The output from any of the rectifier circuit is not purely dc but also has some ac components called ripples, along it. The ripples are maximum in the single phase half-wave rectifier and being reduced in the full-wave rectifier and being reduced further with the increase in the number of phases.
Such supply is not useful for driving sophisticated electronic devices/circuits. Of course, for a circuit such as battery charger the pulsating nature of supply available from a rectifier is no great detriment as long as the dc level provided results in charging of battery. But for supply circuits to radio or tape-recorder the pulsating dc results in 50 – (or 100) Hz signal appearing in the output, thereby making the operation of the overall circuit poor. For such applications, as well as for many more, the output dc developed will have to be much steady or smoother than that of the pulsating dc obtained directly from half-wave or full-wave rectifier circuits.
Hence, it becomes essential to reduce the ripples from the pulsating dc supply available from rectifier circuits to the minimum. This is achieved by using a filter or smoothing circuit which removes (or filters out) the ac components and allows only the dc component to reach the load. Obviously, a filter circuit should be placed between, the rectifier and the load, as shown in figure.
A filter circuit is a device that converts pulsating output of a rectifier into a steady dc level.
A filter is generally a combination of inductors L and Capacitors C. The filtering action of L and C depends upon the facts that an inductor allows only dc and a capacitor allows ac only to pass.

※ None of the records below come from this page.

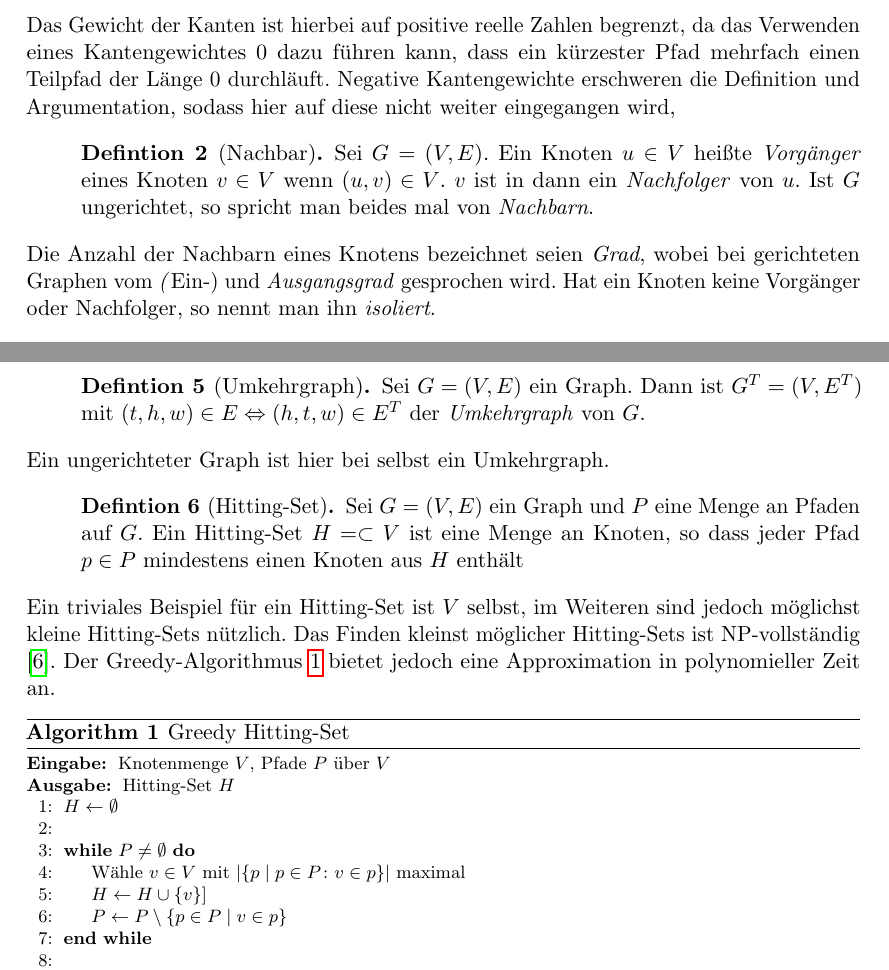
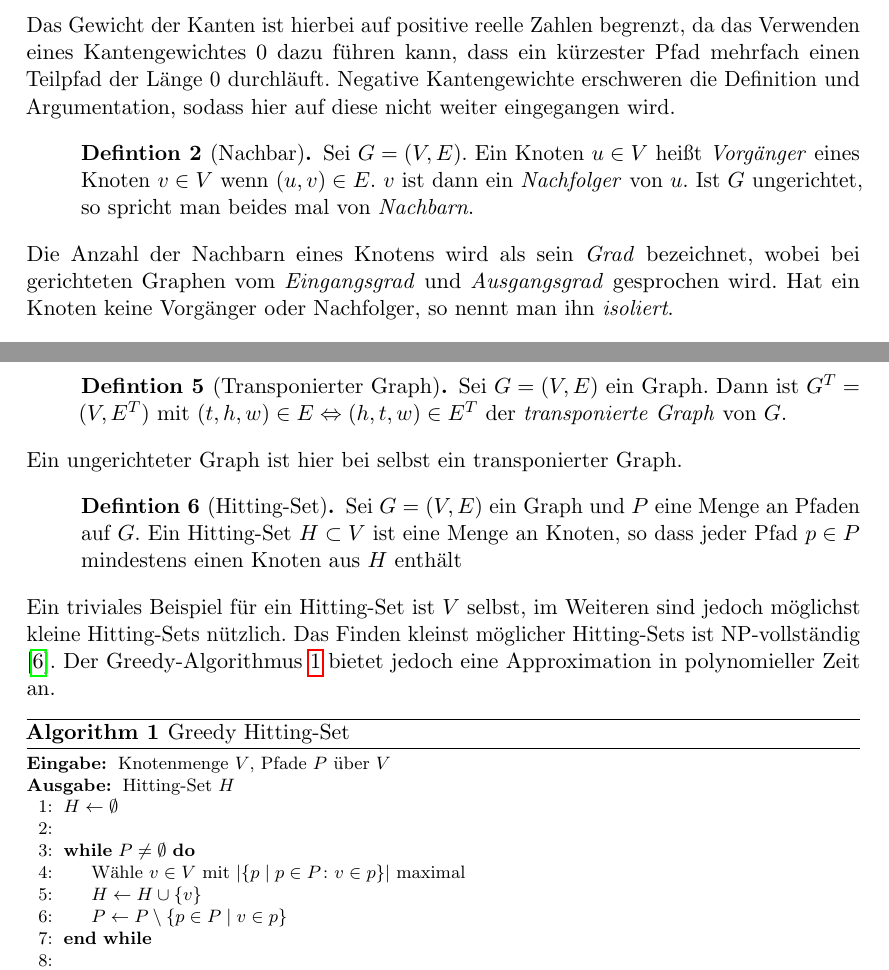
Before and after one commit to christianstaib/bachelorthesis, a LaTeX thesis (thesis.tex, which reads tex/chapters/graphs.tex): two parts of pages 10 and 11 of 38, joined at a grey line, cut so that both start at the same text. Compiled offline with pdfLaTeX.

Commit message:
did stuff

```diff
--- a/tex/chapters/graphs.tex
+++ b/tex/chapters/graphs.tex
@@ -70,14 +70,14 @@ Damit in den nachfolgenden Kapiteln sinnvoll argumentiert werden kann, ist es no
 \end{definition}
 
 Das Gewicht der Kanten ist hierbei auf positive reelle Zahlen begrenzt, da das Verwenden eines Kantengewichtes $0$ dazu führen kann, dass ein kürzester Pfad mehrfach einen Teilpfad der Länge 0 durchläuft.
-Negative Kantengewichte erschweren die Definition und Argumentation, sodass hier auf diese nicht weiter eingegangen wird,
+Negative Kantengewichte erschweren die Definition und Argumentation, sodass hier auf diese nicht weiter eingegangen wird.
 
 \begin{definition}[Nachbar]
-    Sei $G = (V, E)$. Ein Knoten $u \in V$ heißte \emph{Vorgänger} eines Knoten $v \in V$ wenn $(u, v) \in V$. $v$ ist in dann ein \emph{Nachfolger} von $u$.
+    Sei $G = (V, E)$. Ein Knoten $u \in V$ heißt \emph{Vorgänger} eines Knoten $v \in V$ wenn $(u, v) \in E$. $v$ ist dann ein \emph{Nachfolger} von $u$.
     Ist $G$ ungerichtet, so spricht man beides mal von \emph{Nachbarn}.
 \end{definition}
 
-Die Anzahl der Nachbarn eines Knotens bezeichnet seien \emph{Grad}, wobei bei gerichteten Graphen vom \emph(Ein-) und \emph{Ausgangsgrad} gesprochen wird.
+Die Anzahl der Nachbarn eines Knotens wird als sein \emph{Grad} bezeichnet, wobei bei gerichteten Graphen vom \emph{Eingangsgrad} und \emph{Ausgangsgrad} gesprochen wird.
 Hat ein Knoten keine Vorgänger oder Nachfolger, so nennt man ihn \emph{isoliert}.
 
 \begin{definition}[Pfad]
@@ -102,15 +102,15 @@ Zusätzlich zum Finden eines Pfades zwischen zwei Knoten ist es häufig notwendi
 Auch die Umkehrung dieses Problem ist Interessent, also die kürzesten Pfade von allen Knoten zu einem Knoten zu bestimmen.
 Diese Probleme sind äquivalent, da das Finden aller kürzesten Pfade zu einem Knoten auf einem Graph $G$ dem Finden aller kürzester Pfade auf dem Umkehrgraph $G^T$ entspricht.
 
-\begin{definition}[Umkehrgraph]
-    Sei $G = (V, E)$ ein Graph. Dann ist $G^T = (V, E^T)$ mit $(t, h, w) \in E \Leftrightarrow (h, t, w) \in E^T$ der \emph{Umkehrgraph} von $G$.
+\begin{definition}[Transponierter Graph]
+    Sei $G = (V, E)$ ein Graph. Dann ist $G^T = (V, E^T)$ mit $(t, h, w) \in E \Leftrightarrow (h, t, w) \in E^T$ der \emph{transponierte Graph} von $G$.
 \end{definition}
 
-Ein ungerichteter Graph ist hier bei selbst ein Umkehrgraph.
+Ein ungerichteter Graph ist hier bei selbst ein transponierter Graph.
 
 \begin{definition}[Hitting-Set]
     Sei $G = (V, E)$ ein Graph und $P$ eine Menge an Pfaden auf $G$.
-    Ein Hitting-Set $H = \subset V$ ist eine Menge an Knoten, so dass jeder Pfad $p \in P$ mindestens einen Knoten aus $H$ enthält
+    Ein Hitting-Set $H \subset V$ ist eine Menge an Knoten, so dass jeder Pfad $p \in P$ mindestens einen Knoten aus $H$ enthält
 \end{definition}
 
 Ein triviales Beispiel für ein Hitting-Set ist $V$ selbst, im Weiteren sind jedoch möglichst kleine Hitting-Sets nützlich.
@@ -129,7 +129,7 @@ Der Greedy-Algorithmus \ref{graphs:alg:greedy-hitting-set} bietet jedoch eine Ap
 
         \While{$P \neq \emptyset$}
         \State Wähle $v \in V$ mit $\abs{ \{ p \mid p \in P \colon v \in p \}}$ maximal
-        \State $H \gets H \cup \{  v \}]$
+        \State $H \gets H \cup \{  v \}$
         \State $P \gets P \setminus \{p \in P \mid v \in p\}$
         \EndWhile
 
```
Also changed, not shown: tex/chapters/graphs.tex (6 more changed lines).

So a suitable L and C network can effectively filter out (or remove) the ac components from the rectified output.
Commonly used types of filter circuits are:
(e) R-C filter